When Google discontinued its Google Reader, many thought RSS was dead. But new solutions and applications have arisen.
In the early 2000s, it was common for websites to provide an RSS icon in their masthead, allowing users to subscribe to daily digests of news or site content delivered to any device with RSS reader software.
But changes to websites and website design plus the rise of social media for information sharing led to a decline in RSS use. And Google’s closure of Google Reader in 2013 appeared to be its death knell.
However, other feed readers and services rose from the ashes.
And with the incredible amounts of content being produced, feed readers have become a great tool for filtering information and ensuring you don’t miss out on the information that interests you.
For example, Feedly allows you to subscribe to up to 100 feeds for free. Once you subscribe and select your feeds, you can access the latest information from these sites in one location.

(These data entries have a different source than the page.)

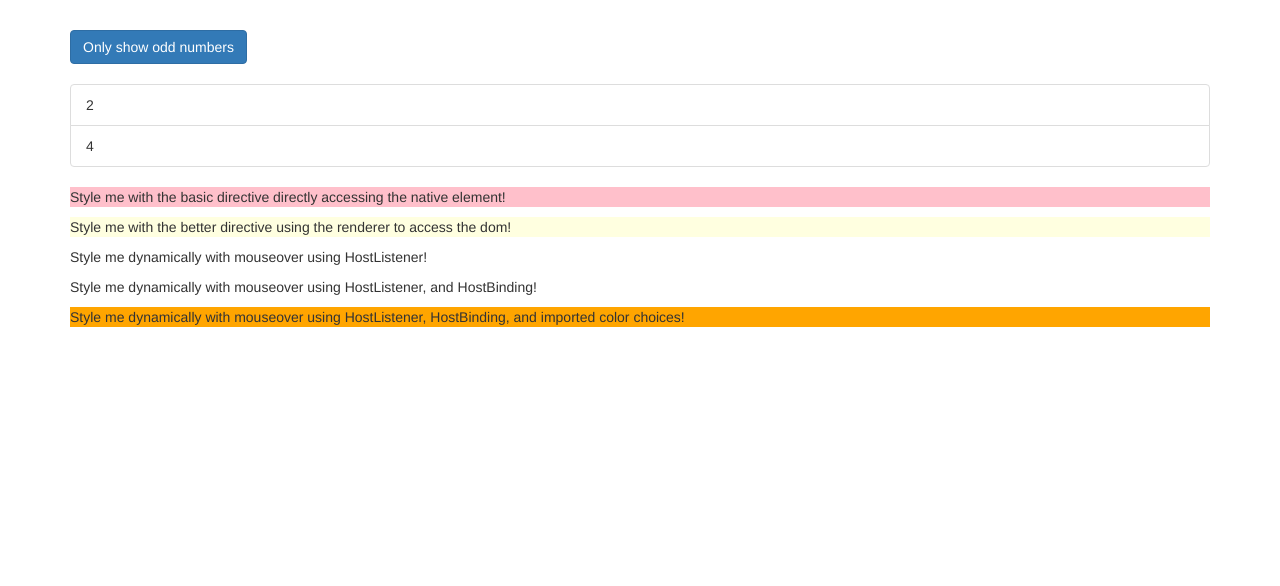
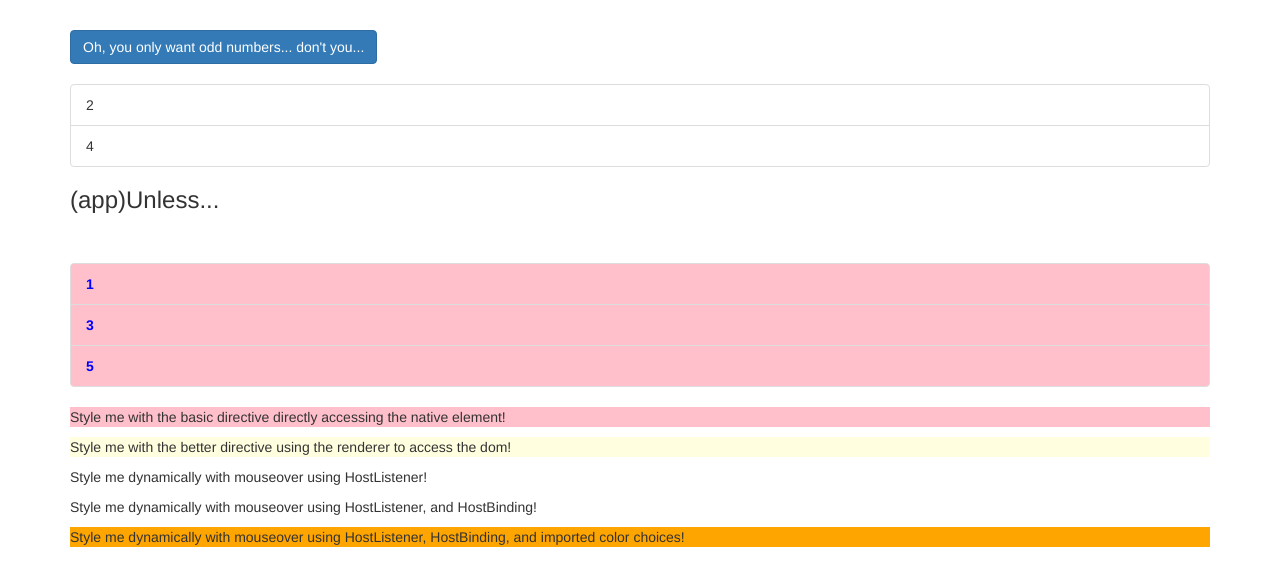
Before and after one commit to Alexander-Giammaruti/my-directives-start, an Angular app: page / in a window 1280 px wide. Shown: the top 586 px of the page. Built offline with nearby package versions, Linux system fonts and the light colour scheme.

Commit message:
added a custom structural directive and basically made this dumb thing a meme. I swear I'm a professional

```diff
--- a/src/app/app.component.html
+++ b/src/app/app.component.html
@@ -3,7 +3,7 @@
     <div class="col-xs-12">
       <button
         class="btn btn-primary"
-        (click)="onlyOdd = !onlyOdd">Only show {{evenOrOdd()}} numbers</button>
+        (click)="onlyOdd = !onlyOdd">Oh, you only want {{evenOrOdd()}} numbers... don't you...</button>
       <br><br>
       <ul
         class="list-group">
@@ -26,6 +26,30 @@
           </li>
         </div>
       </ul>
+
+      <h3>(app)Unless...</h3>
+      <br><br>
+      <ul
+        class="list-group">
+        <div *appUnless="onlyOdd">
+          <li
+            class="list-group-item"
+            *ngFor="let odd of oddNumbers"
+            [ngClass]="{odd: odd % 2 !== 0}"
+            [ngStyle]="{backgroundColor: odd % 2 !== 0 ? 'pink' : 'transparent'}">
+            {{ odd }}
+          </li>
+        </div>
+        <div *appUnless="!onlyOdd">
+          <li
+            class="list-group-item"
+            *ngFor="let even of evenNumbers"
+            [ngClass]="{odd: even % 2 !== 0}"
+            [ngStyle]="{backgroundColor: even % 2 !== 0 ? 'pink' : 'transparent'}">
+            {{ even }}
+          </li>
+        </div>
+      </ul>
       <p appBasicHighlight>Style me with the basic directive directly accessing the native element!</p>
       <p appBetterHighlight>Style me with the better directive using the renderer to access the dom!</p>
       <p appBetterBetterHighlight>Style me dynamically with mouseover using HostListener!</p>
--- a/src/app/app.module.ts
+++ b/src/app/app.module.ts
@@ -7,6 +7,7 @@ import { BetterHighlightDirective } from './better-highlight/better-highlight.di
 import { BetterBetterHighlightDirective } from './better-better-highlight/better-better-highlight.directive';
 import { BetterBetterBetterHighlightDirective } from './better-better-better-highlight/better-better-better-highlight.directive';
 import { BestHighlightDirective } from './best-highlight/best-highlight.directive';
+import { UnlessDirective } from './unless/unless.directive';
 
 @NgModule({
   declarations: [
@@ -15,7 +16,8 @@ import { BestHighlightDirective } from './best-highlight/best-highlight.directiv
     BetterHighlightDirective,
     BetterBetterHighlightDirective,
     BetterBetterBetterHighlightDirective,
-    BestHighlightDirective
+    BestHighlightDirective,
+    UnlessDirective
   ],
   imports: [
     BrowserModule
--- /dev/null
+++ b/src/app/unless/unless.directive.ts
@@ -0,0 +1,17 @@
+import { Directive, Input, TemplateRef, ViewContainerRef } from '@angular/core';
+
+@Directive({
+  selector: '[appUnless]'
+})
+export class UnlessDirective {
+  @Input() set appUnless(condition: boolean) {
+    if(!condition) {
+      this.viewContainerRef.createEmbeddedView(this.templateRef);
+    } else {
+      this.viewContainerRef.clear();
+    }
+  }
+
+  constructor(private templateRef: TemplateRef<any>, private viewContainerRef: ViewContainerRef) { }
+
+}
```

For more on the options available and the benefits of RSS feeds, read “Is RSS dead? The uses and benefits of RSS feeds for websites today and beyond.”